◆ Exercise goal ◆
For the data below, work out the number of lines containing the string "pack" and answer with that number only.

◆ Data provided ◆
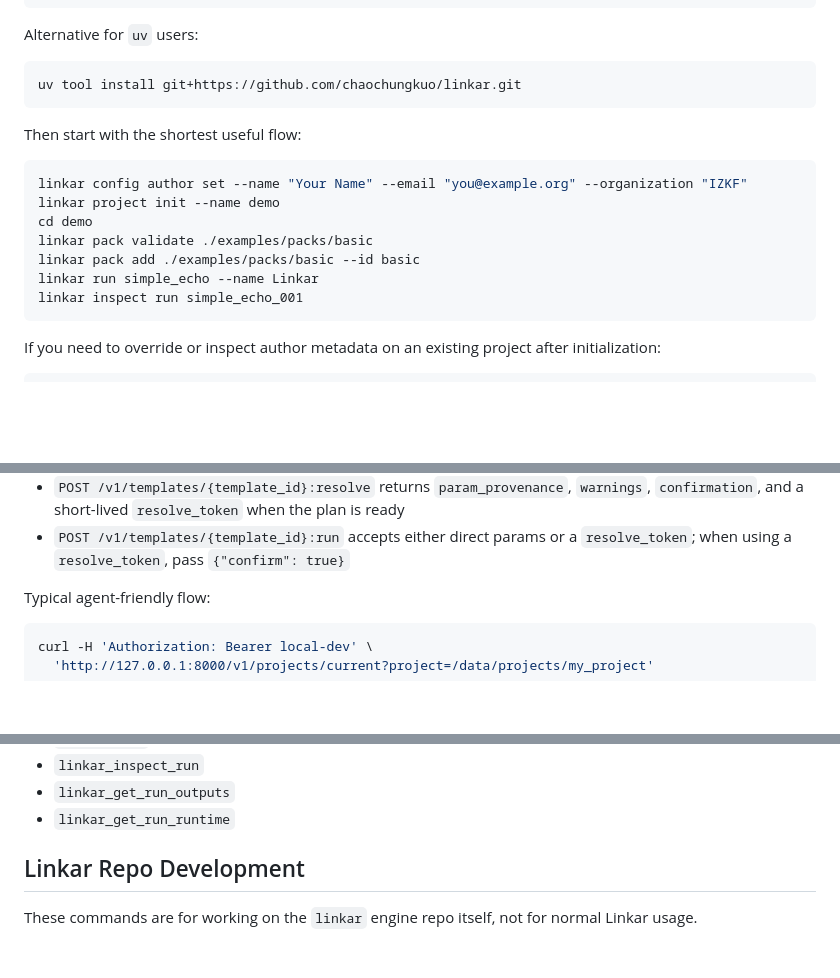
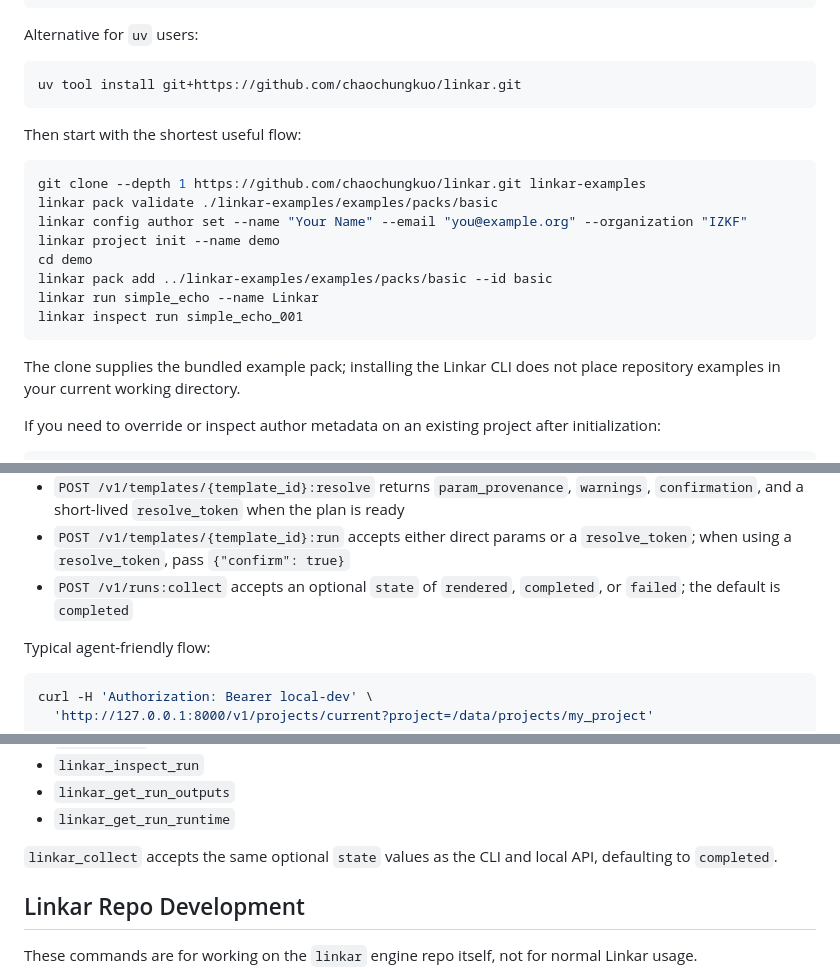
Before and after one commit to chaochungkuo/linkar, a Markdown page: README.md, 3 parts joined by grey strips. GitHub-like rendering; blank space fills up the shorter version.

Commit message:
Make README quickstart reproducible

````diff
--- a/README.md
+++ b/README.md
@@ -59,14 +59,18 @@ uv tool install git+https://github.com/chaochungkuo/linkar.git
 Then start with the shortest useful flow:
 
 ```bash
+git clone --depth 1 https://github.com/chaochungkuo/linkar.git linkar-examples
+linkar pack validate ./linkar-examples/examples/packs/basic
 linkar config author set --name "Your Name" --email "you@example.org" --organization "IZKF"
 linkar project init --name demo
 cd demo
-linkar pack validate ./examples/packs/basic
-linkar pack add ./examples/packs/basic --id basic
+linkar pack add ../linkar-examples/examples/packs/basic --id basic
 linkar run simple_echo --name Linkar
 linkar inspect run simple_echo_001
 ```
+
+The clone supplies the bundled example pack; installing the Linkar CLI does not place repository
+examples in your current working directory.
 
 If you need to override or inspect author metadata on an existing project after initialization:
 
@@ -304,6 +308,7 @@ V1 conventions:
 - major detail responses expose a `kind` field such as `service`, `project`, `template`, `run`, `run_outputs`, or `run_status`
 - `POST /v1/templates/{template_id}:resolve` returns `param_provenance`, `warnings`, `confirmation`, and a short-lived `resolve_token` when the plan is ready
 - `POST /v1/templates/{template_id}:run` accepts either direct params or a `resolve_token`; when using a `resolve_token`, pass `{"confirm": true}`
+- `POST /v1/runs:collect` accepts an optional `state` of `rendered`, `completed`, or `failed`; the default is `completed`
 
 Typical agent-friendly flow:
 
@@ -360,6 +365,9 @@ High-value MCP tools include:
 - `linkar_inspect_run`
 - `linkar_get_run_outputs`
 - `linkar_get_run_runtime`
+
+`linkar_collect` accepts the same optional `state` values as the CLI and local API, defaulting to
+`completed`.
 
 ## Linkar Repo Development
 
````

◆ Solution to this task ◆
5